The results of the study, which is the first study to implement CNN-based tracking of active motorcycles, indicate that the new MTL approach can be used to generate reliable estimates for motorcycles, riders, and position-specific helmet use, demonstrating that artificial intelligence is capable of emulating human observers in terms of delivering accurate helmet use information. “The tracking component of our approach was born out of a very real necessity”, concludes Siebert. “And while this framework will require additional fine-tuning, we are convinced that our approach is worth pursuing”.

And what about data privacy?

Both Lin and Siebert, from their various vantage points, are acutely aware of the issue. “What weʼre doing is not at all about putting people on the spot”, says Lin. In fact, to use the word “tracking” in this context may be misleading in itself. As Lin explains, the algorithm would not be able to tell whether a motorcycle that passes the camera is the same motorcycle it observed five hours ago. Once it has been gone from the image frame for a couple of seconds, the data is discarded: “There is no way for us to come back a few days or even a minute later and go ‘Oh look, hereʼs that guy passing through again’”.

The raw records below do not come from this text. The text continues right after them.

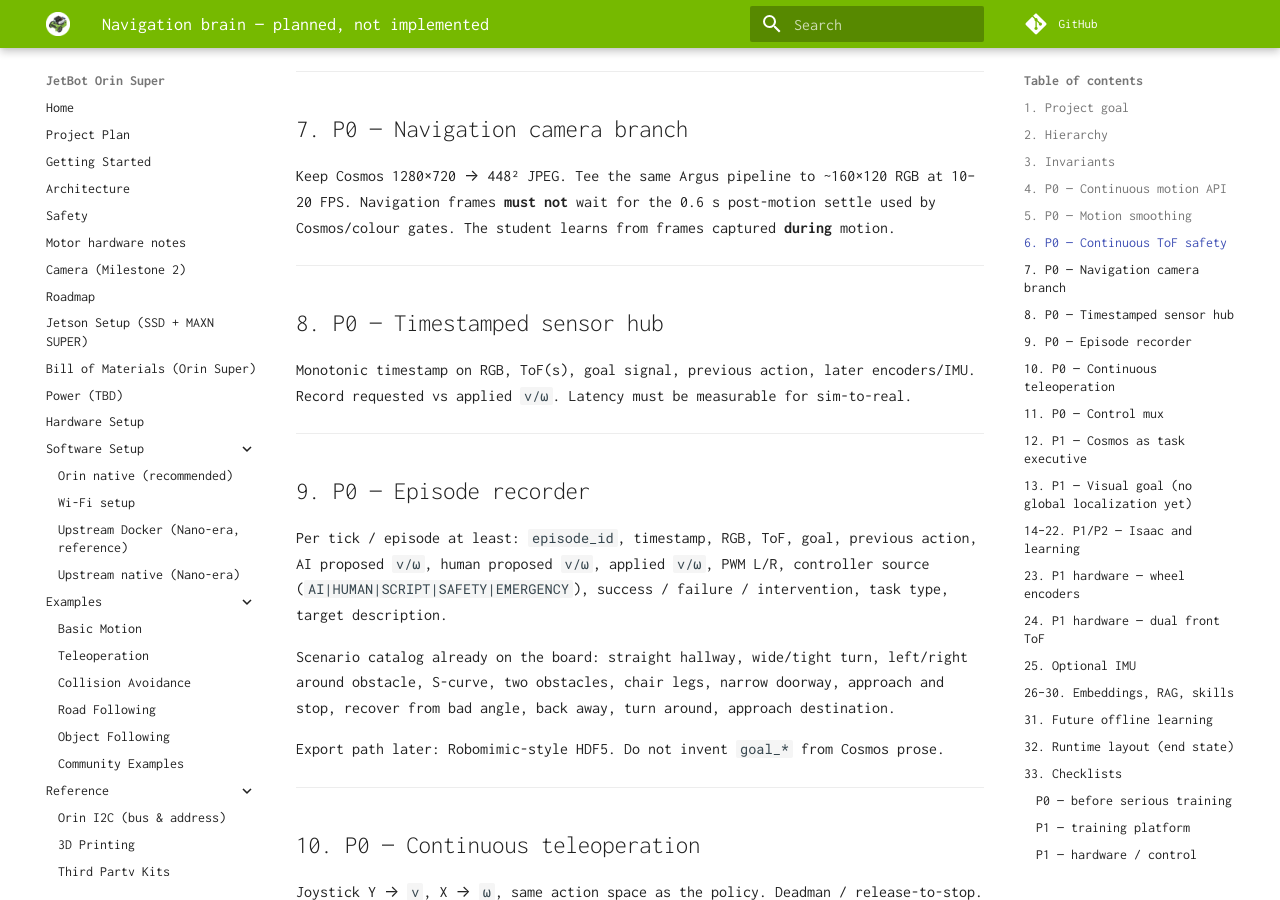
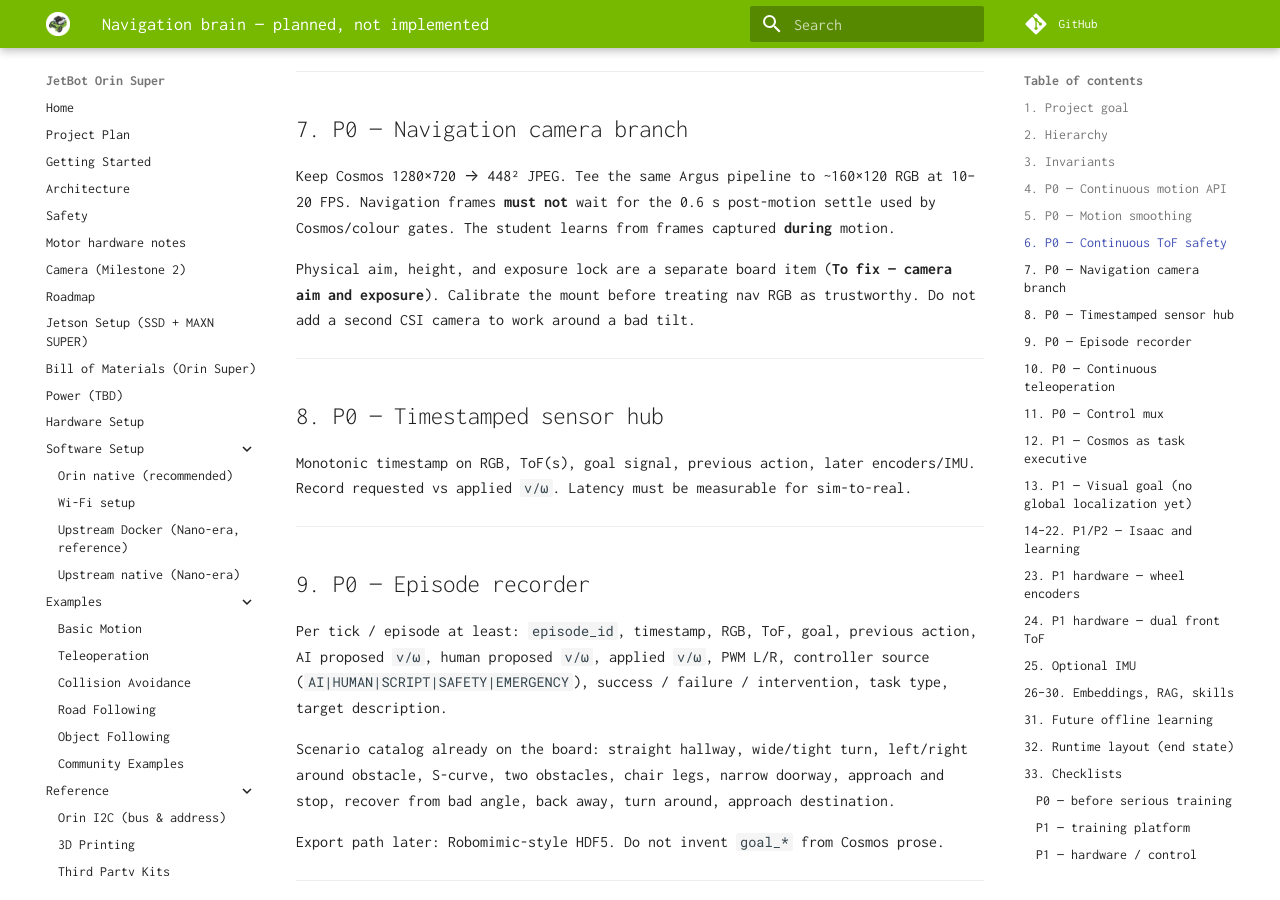
Before and after one commit to AbuAyah110/jetbot-orin-super, an MkDocs documentation site: the page built from docs/bringup/14-navigation-brain.md, in a window 1280 px wide and 900 px high, scrolled down 3187 px. Built offline with MkDocs 1.6.1 and Material for MkDocs 9.7.7, drawn with Linux system fonts in a browser that asks for light colours; comment, search, counter and statistics services are not loaded.

Commit message:
Track IMX219 aim and exposure as a calibration task.
Colour search and later nav RGB both assume the camera sees the same floor
patch as the ToF beam. Auto-exposure still starts dark and can grey out a
blue target; lock mount and photometry before loosening pixel gates.

```diff
--- a/docs/bringup/14-navigation-brain.md
+++ b/docs/bringup/14-navigation-brain.md
@@ -144,6 +144,10 @@ Keep Cosmos 1280×720 → 448² JPEG. Tee the same Argus pipeline to ~160×120 R
 at 10–20 FPS. Navigation frames **must not** wait for the 0.6 s post-motion
 settle used by Cosmos/colour gates. The student learns from frames captured
 **during** motion.
+
+Physical aim, height, and exposure lock are a separate board item (**To fix —
+camera aim and exposure**). Calibrate the mount before treating nav RGB as
+trustworthy. Do not add a second CSI camera to work around a bad tilt.
 
 ---
 
```
Also changed, not shown: TASKBOARD.md (+28 -0 lines).
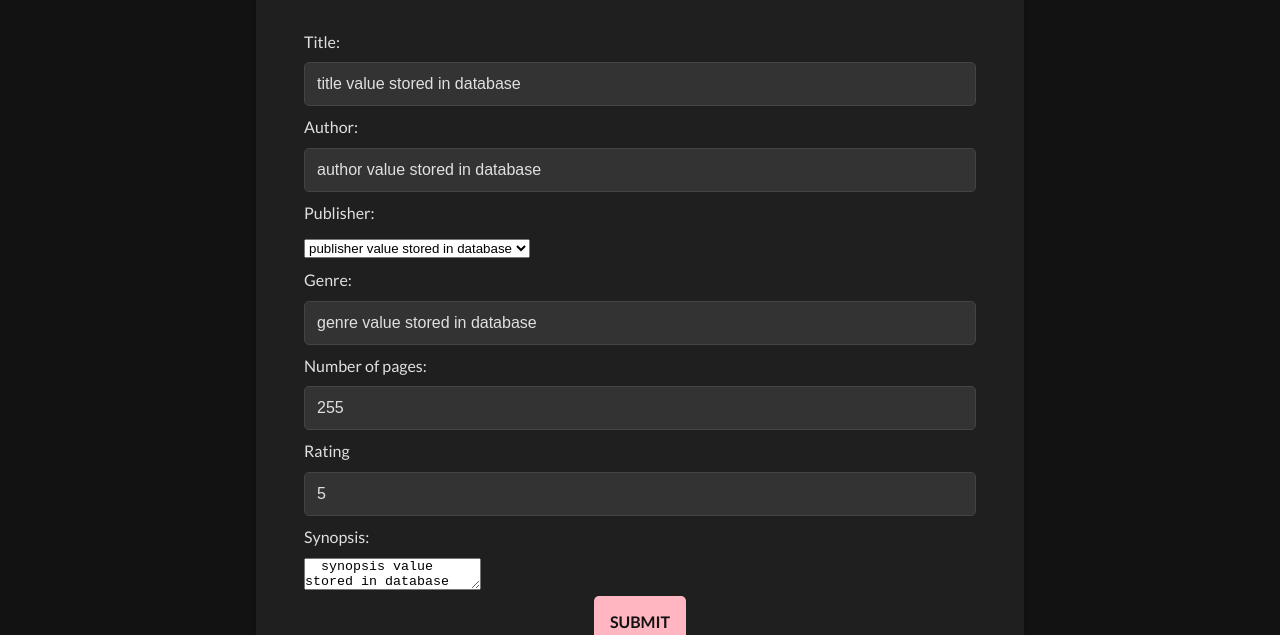
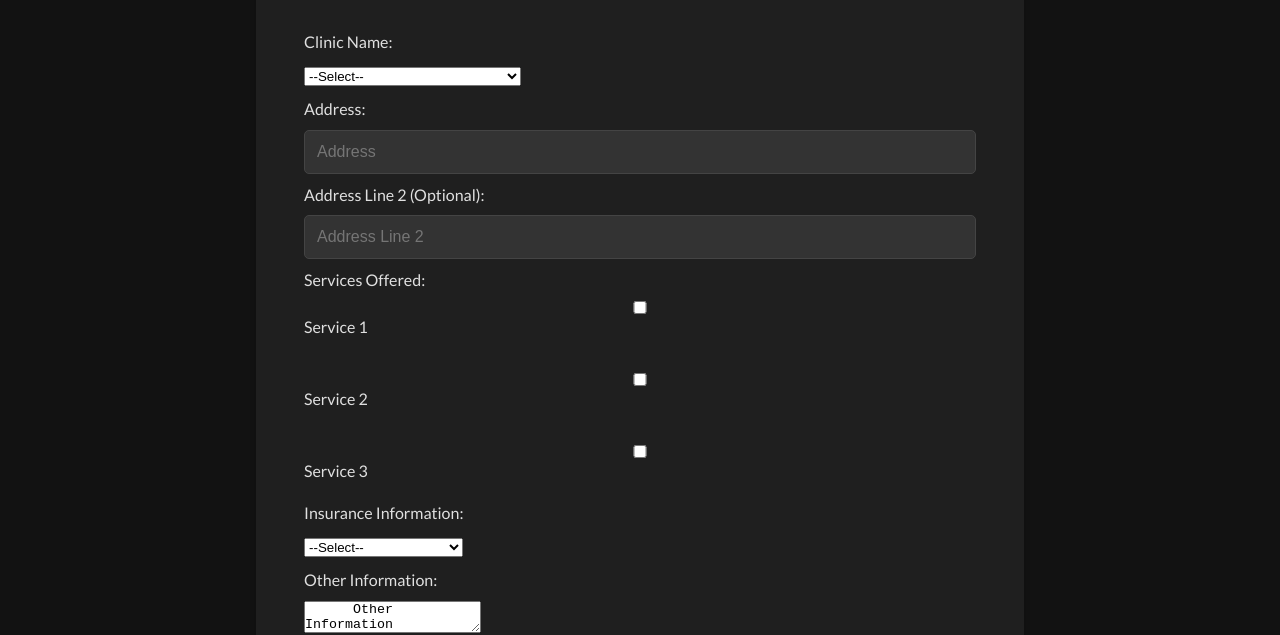
Before and after one commit to avalinde/ic-directory-base, a plain HTML site: page update.html in a window 1280 px wide. Shown: the part 176-811 px from the top of the page. Drawn offline with Linux system fonts and the light colour scheme.

Commit message:
Added basic html for create/update Listings

```diff
--- a/update.html
+++ b/update.html
@@ -28,94 +28,78 @@
         </nav>
     </header>
 
+    <main>
         <div class="main-container">
-        <main>
             <h1>Update a Listing</h1>
             <form class="form-f">
                 <p class="form-p">
-              <label class="form-l" for="title">Title: </label>
+                  <label class="form-l" for="hospitalName">Clinic Name: </label>
+                  <select class="form-i" name="insurance" id="insurance">
+                    <option value="pleasechoose" selected disabled>--Select--</option>
+                    <option value="MGH">Massachussets General Hospital</option>
+                    <option value="BWH">Brigham and Women's Hospital</option>
+                    <option value="Fenway">Fenway Health</option>
+                    <option value="BMC">Boston Medical Center</option>
+                  </select>
+                </p>
+                <p class="form-p">
+                  <label class="form-l" for="address">Address:</label>
                   <input
                     class="form-i"
                     type="text"
-                name="title"
-                id="title"
-                value="title value stored in database"
-                required
-              />
-            </p>
-            <p class="form-p">
-              <label class="form-l" for="author">Author: </label>
-              <input
-                class="form-i"
-                type="text"
-                name="author"
-                id="author"
-                value="author value stored in database"
-                required
-              />
-            </p>
-            <p class="form-p">
-              <label class="form-l" for="publisher">Publisher:</label>
-              <select class="form-i" name="publisher" id="publisher">
-                <option value="boombox">BOOM! Box</option>
-                <option value="Harry N. Abrams">Harry N. Abrams</option>
-                <option value="Icon Books">Icon Books</option>
-                <option value="Image Comics">Image Comics</option>
-                <option value="Marvel">Marvel</option>
-                <option value="Simon & Schuster">Simon & Schuster</option>
-                <option value="Top Shelf Productions">
-                  Top Shelf Productions
-                </option>
-                <option value="VIZ Media LLC">VIZ Media LLC</option>
-                <option value="default" selected>
-                  publisher value stored in database
-                </option>
-              </select>
-            </p>
-            <p class="form-p">
-              <label class="form-l" for="genre">Genre: </label>
-              <input
-                class="form-i"
-                type="text"
-                name="genre"
-                id="genre"
-                value="genre value stored in database"
+                    name="address"
+                    id="address"
+                    placeholder="Address"
                     required
                   />
                 </p>
 
                 <p class="form-p">
-              <label class="form-l" for="pages">Number of pages: </label>
+                    <label class="form-l" for="addressLine2">Address Line 2 (Optional):</label>
                     <input
                       class="form-i"
-                type="number"
-                name="pages"
-                id="page"
-                value="255"
+                      type="text"
+                      name="addressLine2"
+                      id="addressLine2"
+                      placeholder="Address Line 2"
                     />
                 </p>
 
+
                 <p class="form-p">
-              <label class="form-l" for="rating">Rating</label>
-              <input
-                class="form-i"
-                type="text"
-                name="rating"
-                id="rating"
-                value="5"
-                required
-              />
+                  <label class="form-l">Services Offered:</label>
                 </p>
+                <input type="checkbox" id="service1" name="service1" value="service1">
+                <label for="service1"> Service 1</label><br>
+                <input type="checkbox" id="service2" name="service2" value="Car">
+                <label for="service2">Service 2</label><br>
+                <input type="checkbox" id="service3" name="service3" value="service3">
+                <label for="service3"> Service 3</label>
+
                 <p class="form-p">
-              <label class="form-l" for="synopsis">Synopsis: </label>
-              <textarea class="form-i" name="synopsis" id="synopsis">
-  synopsis value stored in database</textarea
+                    <label class="form-l" for="insurance">Insurance Information:</label>
+                    <select class="form-i" name="insurance" id="insurance">
+                      <option value="pleasechoose" selected disabled>--Select--</option>
+                      <option value="MassHealth">MassHealth</option>
+                      <option value="Blue Cross Blue Shield">Blue Cross Blue Shield</option>
+                      <option value="Tufts">Tufts</option>
+                      <option value="Harvard Pilgrim">Harvard Pilgrim</option>
+                      <option value="Other">Other</option>
+                    </select>
+                  </p>
+
+
+                <p class="form-p">
+                  <label class="form-l" for="otherInfo">Other Information:</label>
+                  <textarea class="form-i" name="otherInfo" id="otherInfo">
+      Other Information </textarea
                   >
                 </p>
                 <p class="text-center"><button>SUBMIT</button></p>
               </form>
+        </div>
     </main>
-      </div>
+
     <footer>
         <p>&copy; 2025 Boston Informed Consent Directory &#9895 </p>
     </footer>
```
Also changed, not shown: create.html (+41 -53 lines), mgh.html (+2 -3 lines). Lines whose indentation alone changed are shown as unchanged.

The researchers did store some statistical data for a certain period of time, including information about how many motorcycles passed the observation point, how many riders there were, and how many of them wore helmets. “However, what we do in terms of tracking is limited to a very narrow set of parameters and a very short period of time, and none of it allow us to make inferences about the individuals involved. For instance, we do not track licence plates and we do not store data on individuals who were observed to not wear a helmet”, elaborates Siebert. Both researchers are very clear about their intention:

“Our hope is simply that, given the sheer volume of traffic these days, automated detection of safety-related behaviour such as helmet use can help with developing efficient education and enforcement campaigns and, ultimately, lead to improved road safety for vulnerable road users”. (Dr Felix Siebert, University of Jena, and Dr Hanhe Lin, University of Konstanz)

Whatʼs next for AI-driven road safety?

In fact, Lin and Siebert, in collaboration with researchers based in the UK, Switzerland, and Sweden, have recently submitted a funding proposal for a research project that will see their insights from South-East Asia applied to European contexts – with a special focus on data security and privacy. “European decision-makers are aware that road-related injuries and fatalities pose a major challenge and are looking towards AI for potentially useful interventions”, explains Siebert. Based on this, they are planning to look into ways of bringing the advantages of AI to bear on road safety in Europe while also keeping in mind any ethical, legal and data privacy issues. “From a technical point of view, the main challenge will lie in developing AI applications that conform to the required ethical, regulatory and data security guidelines”, says Lin – a challenge that both researchers look forward to tackling in future.

Dr. Tullia Giersberg

Von Dr. Tullia Giersberg - 19.11.2020